WHAT THE TASK ASKS - Leaving out all images, return the entries below exactly.

MATERIAL SUPPLIED -
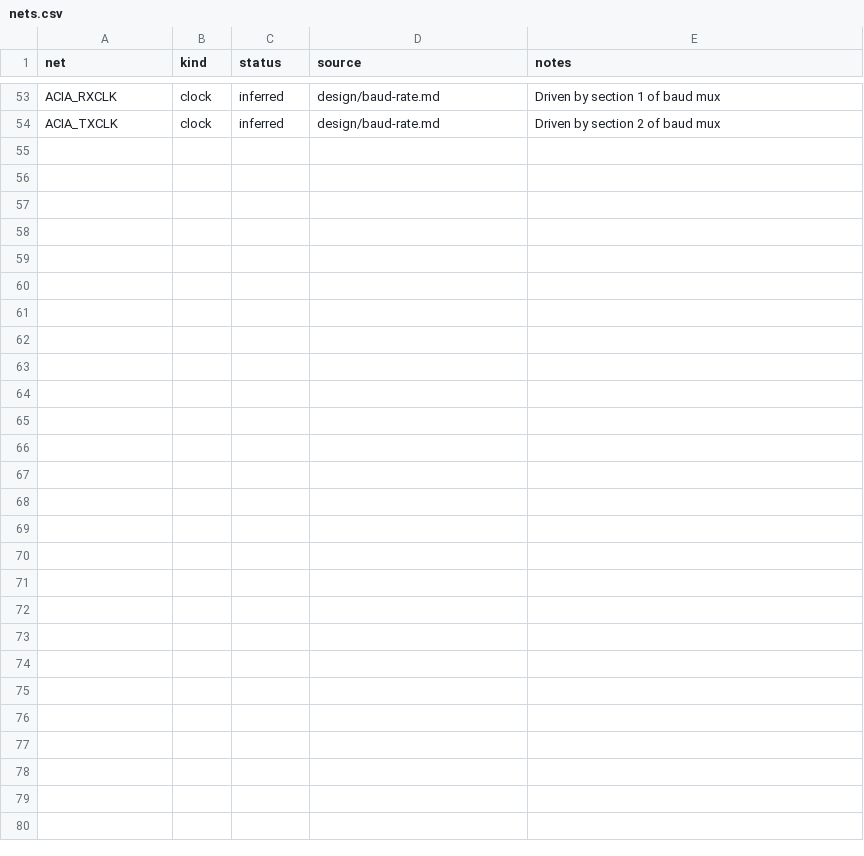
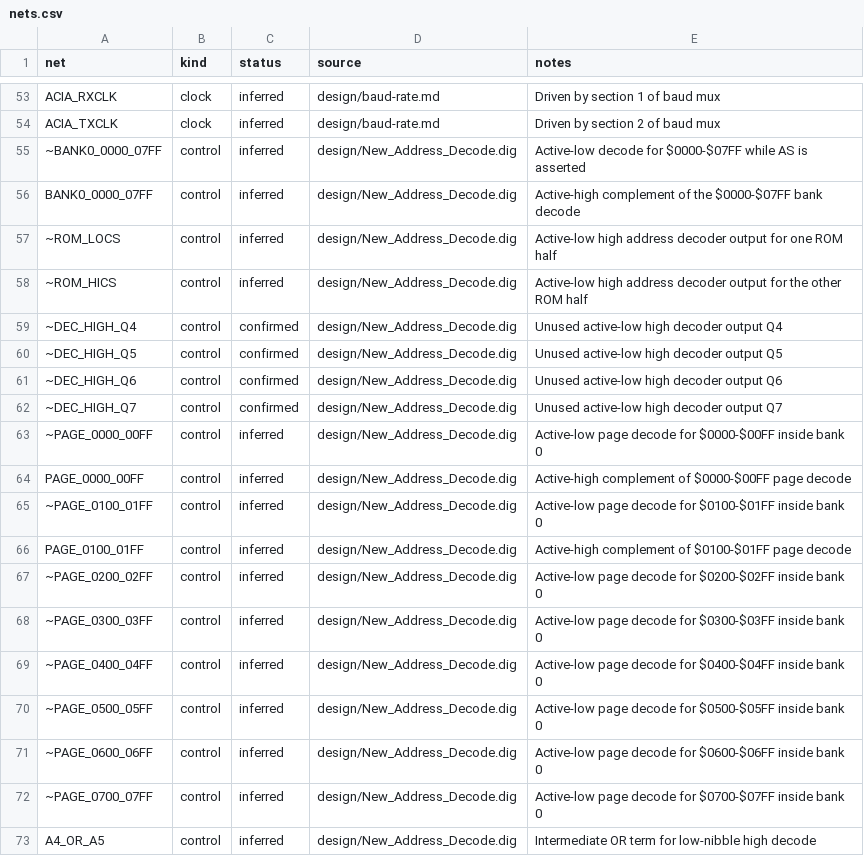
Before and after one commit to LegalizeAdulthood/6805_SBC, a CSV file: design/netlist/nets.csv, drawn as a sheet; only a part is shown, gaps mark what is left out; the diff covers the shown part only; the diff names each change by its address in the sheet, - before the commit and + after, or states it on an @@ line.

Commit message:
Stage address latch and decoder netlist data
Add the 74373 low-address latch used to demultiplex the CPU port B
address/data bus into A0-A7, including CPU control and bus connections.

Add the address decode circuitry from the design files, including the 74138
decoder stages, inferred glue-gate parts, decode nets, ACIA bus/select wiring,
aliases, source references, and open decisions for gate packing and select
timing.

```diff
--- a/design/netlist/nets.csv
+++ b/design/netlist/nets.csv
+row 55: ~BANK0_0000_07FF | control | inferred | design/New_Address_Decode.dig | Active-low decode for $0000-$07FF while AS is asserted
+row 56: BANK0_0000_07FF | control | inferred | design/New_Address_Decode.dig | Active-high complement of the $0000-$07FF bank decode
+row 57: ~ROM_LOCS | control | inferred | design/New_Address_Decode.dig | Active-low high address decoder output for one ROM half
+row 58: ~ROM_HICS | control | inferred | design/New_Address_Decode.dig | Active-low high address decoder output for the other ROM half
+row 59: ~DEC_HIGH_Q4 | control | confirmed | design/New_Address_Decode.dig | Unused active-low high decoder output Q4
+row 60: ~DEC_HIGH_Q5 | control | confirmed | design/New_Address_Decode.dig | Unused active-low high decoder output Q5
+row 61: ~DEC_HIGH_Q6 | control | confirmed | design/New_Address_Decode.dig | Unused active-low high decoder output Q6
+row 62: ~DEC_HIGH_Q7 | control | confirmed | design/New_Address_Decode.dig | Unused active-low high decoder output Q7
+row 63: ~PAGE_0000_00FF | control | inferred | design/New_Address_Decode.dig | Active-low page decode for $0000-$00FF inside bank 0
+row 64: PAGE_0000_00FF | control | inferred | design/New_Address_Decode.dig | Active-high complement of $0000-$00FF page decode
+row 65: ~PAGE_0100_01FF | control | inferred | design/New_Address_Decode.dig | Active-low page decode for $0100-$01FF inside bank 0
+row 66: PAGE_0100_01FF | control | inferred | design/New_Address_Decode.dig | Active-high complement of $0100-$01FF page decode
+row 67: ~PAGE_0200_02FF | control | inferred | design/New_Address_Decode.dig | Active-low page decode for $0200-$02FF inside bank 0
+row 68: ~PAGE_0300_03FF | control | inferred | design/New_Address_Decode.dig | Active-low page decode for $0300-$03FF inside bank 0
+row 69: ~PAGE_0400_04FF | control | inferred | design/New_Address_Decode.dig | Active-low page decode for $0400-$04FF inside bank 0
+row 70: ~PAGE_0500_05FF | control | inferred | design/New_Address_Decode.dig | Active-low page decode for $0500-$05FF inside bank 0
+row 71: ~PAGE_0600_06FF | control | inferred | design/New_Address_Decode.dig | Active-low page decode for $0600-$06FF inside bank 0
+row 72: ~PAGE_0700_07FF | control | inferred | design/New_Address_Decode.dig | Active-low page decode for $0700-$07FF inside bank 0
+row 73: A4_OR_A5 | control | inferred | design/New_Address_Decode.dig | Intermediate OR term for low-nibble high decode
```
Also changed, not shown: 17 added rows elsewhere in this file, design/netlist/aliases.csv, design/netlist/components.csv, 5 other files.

WORKED SOLUTION -
Before and after one commit to LegalizeAdulthood/6805_SBC, a CSV file: design/netlist/nets.csv, drawn as a sheet; only a part is shown, gaps mark what is left out; the diff covers the shown part only; the diff names each change by its address in the sheet, - before the commit and + after, or states it on an @@ line.

Commit message:
Stage address latch and decoder netlist data
Add the 74373 low-address latch used to demultiplex the CPU port B
address/data bus into A0-A7, including CPU control and bus connections.

Add the address decode circuitry from the design files, including the 74138
decoder stages, inferred glue-gate parts, decode nets, ACIA bus/select wiring,
aliases, source references, and open decisions for gate packing and select
timing.

```diff
--- a/design/netlist/nets.csv
+++ b/design/netlist/nets.csv
+row 55: ~BANK0_0000_07FF | control | inferred | design/New_Address_Decode.dig | Active-low decode for $0000-$07FF while AS is asserted
+row 56: BANK0_0000_07FF | control | inferred | design/New_Address_Decode.dig | Active-high complement of the $0000-$07FF bank decode
+row 57: ~ROM_LOCS | control | inferred | design/New_Address_Decode.dig | Active-low high address decoder output for one ROM half
+row 58: ~ROM_HICS | control | inferred | design/New_Address_Decode.dig | Active-low high address decoder output for the other ROM half
+row 59: ~DEC_HIGH_Q4 | control | confirmed | design/New_Address_Decode.dig | Unused active-low high decoder output Q4
+row 60: ~DEC_HIGH_Q5 | control | confirmed | design/New_Address_Decode.dig | Unused active-low high decoder output Q5
+row 61: ~DEC_HIGH_Q6 | control | confirmed | design/New_Address_Decode.dig | Unused active-low high decoder output Q6
+row 62: ~DEC_HIGH_Q7 | control | confirmed | design/New_Address_Decode.dig | Unused active-low high decoder output Q7
+row 63: ~PAGE_0000_00FF | control | inferred | design/New_Address_Decode.dig | Active-low page decode for $0000-$00FF inside bank 0
+row 64: PAGE_0000_00FF | control | inferred | design/New_Address_Decode.dig | Active-high complement of $0000-$00FF page decode
+row 65: ~PAGE_0100_01FF | control | inferred | design/New_Address_Decode.dig | Active-low page decode for $0100-$01FF inside bank 0
+row 66: PAGE_0100_01FF | control | inferred | design/New_Address_Decode.dig | Active-high complement of $0100-$01FF page decode
+row 67: ~PAGE_0200_02FF | control | inferred | design/New_Address_Decode.dig | Active-low page decode for $0200-$02FF inside bank 0
+row 68: ~PAGE_0300_03FF | control | inferred | design/New_Address_Decode.dig | Active-low page decode for $0300-$03FF inside bank 0
+row 69: ~PAGE_0400_04FF | control | inferred | design/New_Address_Decode.dig | Active-low page decode for $0400-$04FF inside bank 0
+row 70: ~PAGE_0500_05FF | control | inferred | design/New_Address_Decode.dig | Active-low page decode for $0500-$05FF inside bank 0
+row 71: ~PAGE_0600_06FF | control | inferred | design/New_Address_Decode.dig | Active-low page decode for $0600-$06FF inside bank 0
+row 72: ~PAGE_0700_07FF | control | inferred | design/New_Address_Decode.dig | Active-low page decode for $0700-$07FF inside bank 0
+row 73: A4_OR_A5 | control | inferred | design/New_Address_Decode.dig | Intermediate OR term for low-nibble high decode
```
Also changed, not shown: 17 added rows elsewhere in this file, design/netlist/aliases.csv, design/netlist/components.csv, 5 other files.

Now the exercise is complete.